WHAT YOU WILL DO — Once the pictures are set aside, retype the remaining entries exactly.
+ + + +
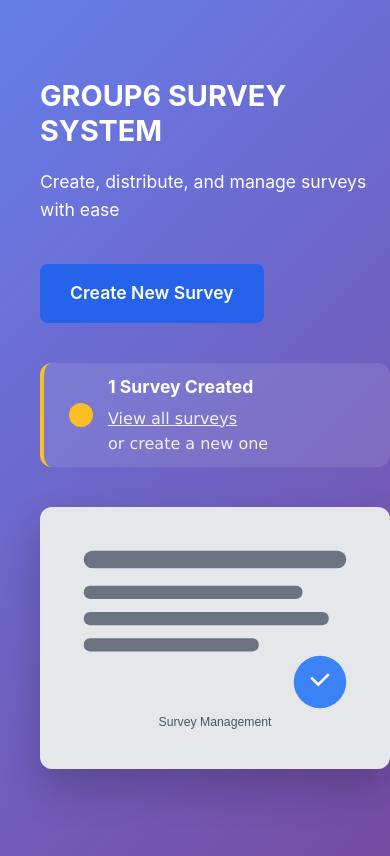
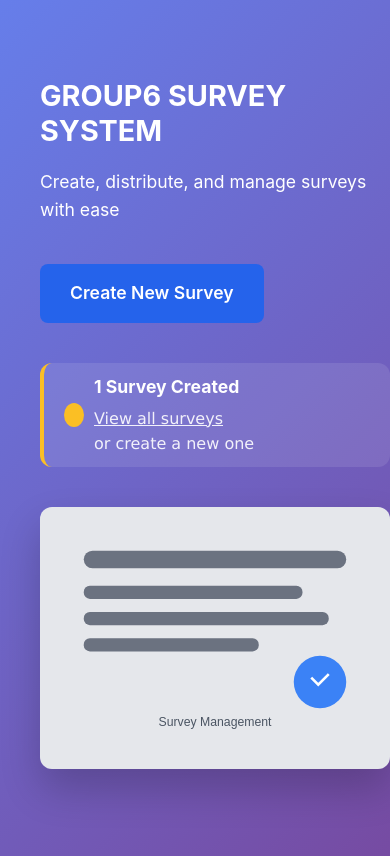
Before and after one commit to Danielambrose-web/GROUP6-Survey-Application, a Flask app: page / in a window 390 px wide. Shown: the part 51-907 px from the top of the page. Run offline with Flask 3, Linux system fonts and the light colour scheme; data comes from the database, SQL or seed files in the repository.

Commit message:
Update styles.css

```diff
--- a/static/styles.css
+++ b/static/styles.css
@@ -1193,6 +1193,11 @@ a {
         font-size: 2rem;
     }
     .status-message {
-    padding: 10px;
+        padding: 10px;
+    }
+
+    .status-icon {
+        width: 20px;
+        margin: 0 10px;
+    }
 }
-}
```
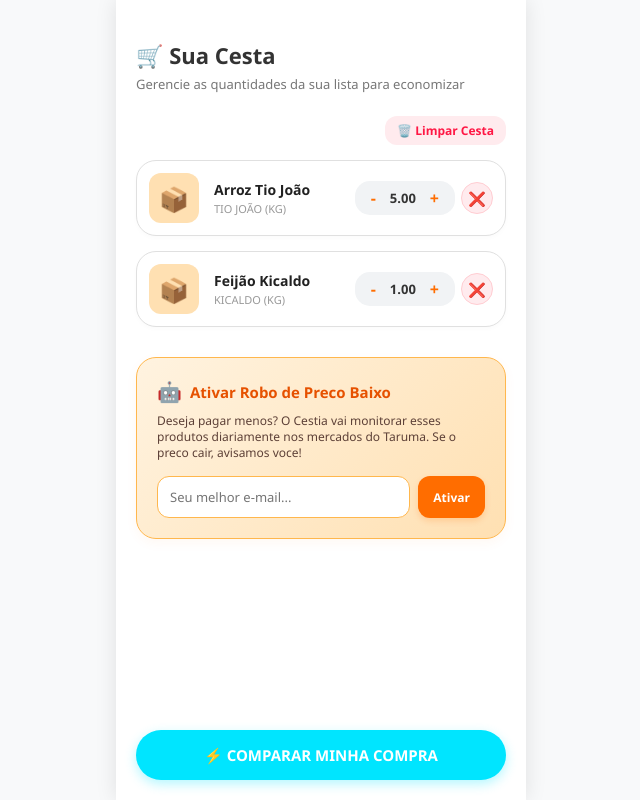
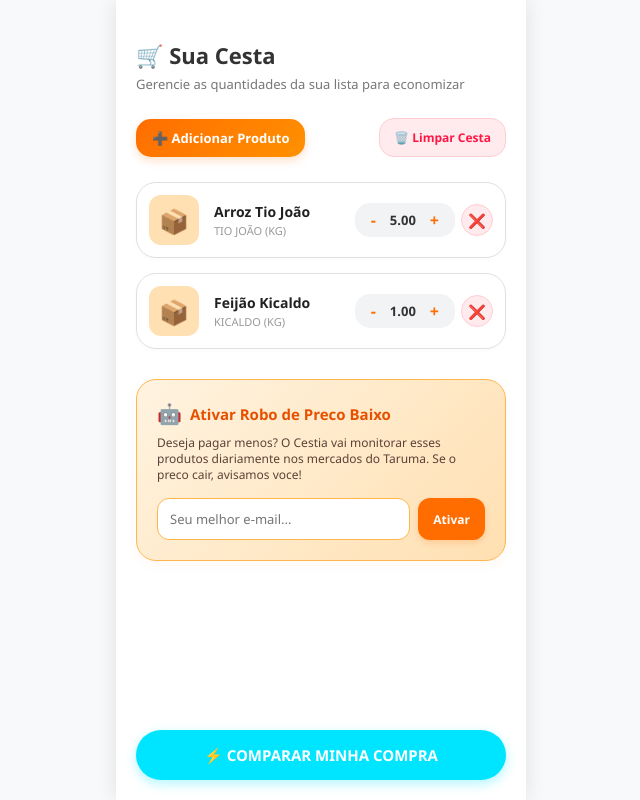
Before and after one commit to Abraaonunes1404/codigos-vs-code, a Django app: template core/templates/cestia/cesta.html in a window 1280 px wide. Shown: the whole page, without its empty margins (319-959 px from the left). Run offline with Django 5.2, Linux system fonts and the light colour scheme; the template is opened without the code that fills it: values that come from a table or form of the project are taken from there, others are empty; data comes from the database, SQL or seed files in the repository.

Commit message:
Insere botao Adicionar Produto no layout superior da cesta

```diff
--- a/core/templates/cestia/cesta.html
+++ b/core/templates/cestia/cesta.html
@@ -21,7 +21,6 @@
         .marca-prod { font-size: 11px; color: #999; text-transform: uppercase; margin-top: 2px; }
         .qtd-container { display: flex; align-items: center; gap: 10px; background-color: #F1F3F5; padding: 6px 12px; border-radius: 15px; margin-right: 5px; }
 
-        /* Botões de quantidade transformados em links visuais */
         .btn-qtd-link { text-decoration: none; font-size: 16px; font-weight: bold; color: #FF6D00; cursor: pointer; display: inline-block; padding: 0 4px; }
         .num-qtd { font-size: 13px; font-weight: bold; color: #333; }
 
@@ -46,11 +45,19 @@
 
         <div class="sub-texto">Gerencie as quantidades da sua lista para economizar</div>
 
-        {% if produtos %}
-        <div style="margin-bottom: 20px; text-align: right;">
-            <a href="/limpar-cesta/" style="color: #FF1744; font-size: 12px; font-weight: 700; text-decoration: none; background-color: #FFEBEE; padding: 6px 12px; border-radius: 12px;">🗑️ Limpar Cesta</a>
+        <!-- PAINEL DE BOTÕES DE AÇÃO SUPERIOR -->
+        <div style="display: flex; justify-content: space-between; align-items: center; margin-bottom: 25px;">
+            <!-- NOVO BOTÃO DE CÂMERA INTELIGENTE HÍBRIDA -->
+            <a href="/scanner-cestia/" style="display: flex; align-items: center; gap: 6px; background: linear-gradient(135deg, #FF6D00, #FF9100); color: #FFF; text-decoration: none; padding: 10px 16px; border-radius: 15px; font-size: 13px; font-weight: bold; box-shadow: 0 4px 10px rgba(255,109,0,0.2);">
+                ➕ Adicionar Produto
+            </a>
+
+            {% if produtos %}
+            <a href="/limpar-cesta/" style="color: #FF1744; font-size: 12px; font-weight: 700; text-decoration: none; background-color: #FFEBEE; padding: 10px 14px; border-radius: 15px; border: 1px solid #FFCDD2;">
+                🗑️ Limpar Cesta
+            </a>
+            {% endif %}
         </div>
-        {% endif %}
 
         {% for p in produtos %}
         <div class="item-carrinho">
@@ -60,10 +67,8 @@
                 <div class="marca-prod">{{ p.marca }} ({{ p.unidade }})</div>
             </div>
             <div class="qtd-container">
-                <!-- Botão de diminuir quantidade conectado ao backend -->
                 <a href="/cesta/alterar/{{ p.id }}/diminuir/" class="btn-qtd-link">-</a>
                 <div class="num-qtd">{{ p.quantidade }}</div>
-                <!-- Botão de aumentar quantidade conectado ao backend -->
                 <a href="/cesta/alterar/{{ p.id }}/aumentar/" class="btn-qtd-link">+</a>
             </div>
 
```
+ + + +
OUTPUT —
Before and after one commit to Danielambrose-web/GROUP6-Survey-Application, a Flask app: page / in a window 390 px wide. Shown: the part 51-907 px from the top of the page. Run offline with Flask 3, Linux system fonts and the light colour scheme; data comes from the database, SQL or seed files in the repository.

Commit message:
Update styles.css

```diff
--- a/static/styles.css
+++ b/static/styles.css
@@ -1193,6 +1193,11 @@ a {
         font-size: 2rem;
     }
     .status-message {
-    padding: 10px;
+        padding: 10px;
+    }
+
+    .status-icon {
+        width: 20px;
+        margin: 0 10px;
+    }
 }
-}
```
Before and after one commit to Abraaonunes1404/codigos-vs-code, a Django app: template core/templates/cestia/cesta.html in a window 1280 px wide. Shown: the whole page, without its empty margins (319-959 px from the left). Run offline with Django 5.2, Linux system fonts and the light colour scheme; the template is opened without the code that fills it: values that come from a table or form of the project are taken from there, others are empty; data comes from the database, SQL or seed files in the repository.

Commit message:
Insere botao Adicionar Produto no layout superior da cesta

```diff
--- a/core/templates/cestia/cesta.html
+++ b/core/templates/cestia/cesta.html
@@ -21,7 +21,6 @@
         .marca-prod { font-size: 11px; color: #999; text-transform: uppercase; margin-top: 2px; }
         .qtd-container { display: flex; align-items: center; gap: 10px; background-color: #F1F3F5; padding: 6px 12px; border-radius: 15px; margin-right: 5px; }
 
-        /* Botões de quantidade transformados em links visuais */
         .btn-qtd-link { text-decoration: none; font-size: 16px; font-weight: bold; color: #FF6D00; cursor: pointer; display: inline-block; padding: 0 4px; }
         .num-qtd { font-size: 13px; font-weight: bold; color: #333; }
 
@@ -46,11 +45,19 @@
 
         <div class="sub-texto">Gerencie as quantidades da sua lista para economizar</div>
 
-        {% if produtos %}
-        <div style="margin-bottom: 20px; text-align: right;">
-            <a href="/limpar-cesta/" style="color: #FF1744; font-size: 12px; font-weight: 700; text-decoration: none; background-color: #FFEBEE; padding: 6px 12px; border-radius: 12px;">🗑️ Limpar Cesta</a>
+        <!-- PAINEL DE BOTÕES DE AÇÃO SUPERIOR -->
+        <div style="display: flex; justify-content: space-between; align-items: center; margin-bottom: 25px;">
+            <!-- NOVO BOTÃO DE CÂMERA INTELIGENTE HÍBRIDA -->
+            <a href="/scanner-cestia/" style="display: flex; align-items: center; gap: 6px; background: linear-gradient(135deg, #FF6D00, #FF9100); color: #FFF; text-decoration: none; padding: 10px 16px; border-radius: 15px; font-size: 13px; font-weight: bold; box-shadow: 0 4px 10px rgba(255,109,0,0.2);">
+                ➕ Adicionar Produto
+            </a>
+
+            {% if produtos %}
+            <a href="/limpar-cesta/" style="color: #FF1744; font-size: 12px; font-weight: 700; text-decoration: none; background-color: #FFEBEE; padding: 10px 14px; border-radius: 15px; border: 1px solid #FFCDD2;">
+                🗑️ Limpar Cesta
+            </a>
+            {% endif %}
         </div>
-        {% endif %}
 
         {% for p in produtos %}
         <div class="item-carrinho">
@@ -60,10 +67,8 @@
                 <div class="marca-prod">{{ p.marca }} ({{ p.unidade }})</div>
             </div>
             <div class="qtd-container">
-                <!-- Botão de diminuir quantidade conectado ao backend -->
                 <a href="/cesta/alterar/{{ p.id }}/diminuir/" class="btn-qtd-link">-</a>
                 <div class="num-qtd">{{ p.quantidade }}</div>
-                <!-- Botão de aumentar quantidade conectado ao backend -->
                 <a href="/cesta/alterar/{{ p.id }}/aumentar/" class="btn-qtd-link">+</a>
             </div>
 
```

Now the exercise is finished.